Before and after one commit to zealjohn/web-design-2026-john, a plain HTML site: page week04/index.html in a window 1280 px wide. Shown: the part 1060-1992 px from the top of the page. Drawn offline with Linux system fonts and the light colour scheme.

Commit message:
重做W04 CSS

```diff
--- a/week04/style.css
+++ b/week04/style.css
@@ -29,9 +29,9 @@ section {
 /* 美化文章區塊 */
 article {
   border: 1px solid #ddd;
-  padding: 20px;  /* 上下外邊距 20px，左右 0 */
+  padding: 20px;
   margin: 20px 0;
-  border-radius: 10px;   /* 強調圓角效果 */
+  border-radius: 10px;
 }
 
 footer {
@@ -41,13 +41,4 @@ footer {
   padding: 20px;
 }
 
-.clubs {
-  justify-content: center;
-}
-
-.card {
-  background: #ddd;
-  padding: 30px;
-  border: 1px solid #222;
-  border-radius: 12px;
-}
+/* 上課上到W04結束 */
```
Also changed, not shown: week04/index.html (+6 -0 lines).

--

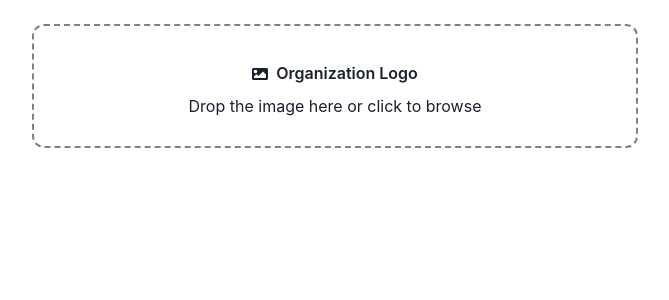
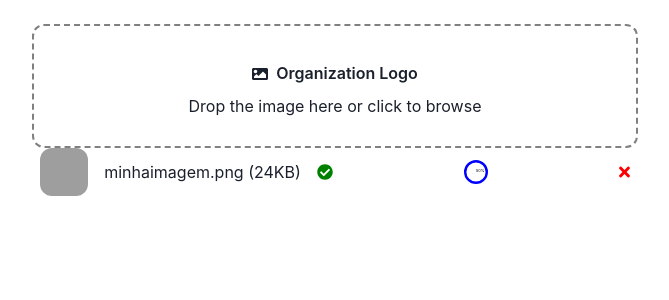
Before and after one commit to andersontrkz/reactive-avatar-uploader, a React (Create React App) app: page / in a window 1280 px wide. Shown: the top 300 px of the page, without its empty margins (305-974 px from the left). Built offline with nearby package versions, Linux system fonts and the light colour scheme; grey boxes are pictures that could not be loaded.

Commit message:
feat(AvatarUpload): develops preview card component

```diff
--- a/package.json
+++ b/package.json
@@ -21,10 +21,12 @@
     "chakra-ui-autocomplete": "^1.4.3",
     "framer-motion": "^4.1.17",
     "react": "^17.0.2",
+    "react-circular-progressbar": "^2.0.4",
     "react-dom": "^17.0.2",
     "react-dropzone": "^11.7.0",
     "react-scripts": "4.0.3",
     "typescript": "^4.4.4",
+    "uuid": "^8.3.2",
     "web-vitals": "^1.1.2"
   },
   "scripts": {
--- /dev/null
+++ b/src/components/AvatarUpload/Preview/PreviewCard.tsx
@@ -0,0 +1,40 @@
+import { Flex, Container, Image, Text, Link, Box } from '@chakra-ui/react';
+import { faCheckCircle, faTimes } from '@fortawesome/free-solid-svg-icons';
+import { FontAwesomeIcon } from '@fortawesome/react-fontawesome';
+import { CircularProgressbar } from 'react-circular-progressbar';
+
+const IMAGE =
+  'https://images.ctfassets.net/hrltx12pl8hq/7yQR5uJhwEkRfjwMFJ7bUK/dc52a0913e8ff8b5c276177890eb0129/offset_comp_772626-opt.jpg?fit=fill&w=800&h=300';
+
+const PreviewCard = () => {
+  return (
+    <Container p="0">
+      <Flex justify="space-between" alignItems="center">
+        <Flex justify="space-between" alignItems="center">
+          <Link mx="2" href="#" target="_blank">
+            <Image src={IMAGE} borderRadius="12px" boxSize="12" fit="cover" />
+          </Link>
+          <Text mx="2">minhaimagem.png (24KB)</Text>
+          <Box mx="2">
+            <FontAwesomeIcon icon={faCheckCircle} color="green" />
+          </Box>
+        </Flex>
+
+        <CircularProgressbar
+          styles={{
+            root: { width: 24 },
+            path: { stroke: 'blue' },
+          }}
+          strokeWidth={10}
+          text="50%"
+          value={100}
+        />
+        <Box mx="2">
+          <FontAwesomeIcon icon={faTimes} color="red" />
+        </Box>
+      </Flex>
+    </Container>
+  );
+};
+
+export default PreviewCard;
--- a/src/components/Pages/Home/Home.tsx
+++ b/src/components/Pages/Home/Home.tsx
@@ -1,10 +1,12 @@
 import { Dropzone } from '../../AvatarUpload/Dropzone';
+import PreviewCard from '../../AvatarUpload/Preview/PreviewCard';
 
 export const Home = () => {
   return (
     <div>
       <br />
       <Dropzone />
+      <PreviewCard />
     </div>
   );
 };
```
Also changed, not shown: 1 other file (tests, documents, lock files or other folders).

:: What is expected ::
Note each line of the material holding "padding" and copy it out.

:: Solution for this exercise ::
-  padding: 20px;  /* 上下外邊距 20px，左右 0 */
+  padding: 20px;
   padding: 20px;
-  padding: 30px;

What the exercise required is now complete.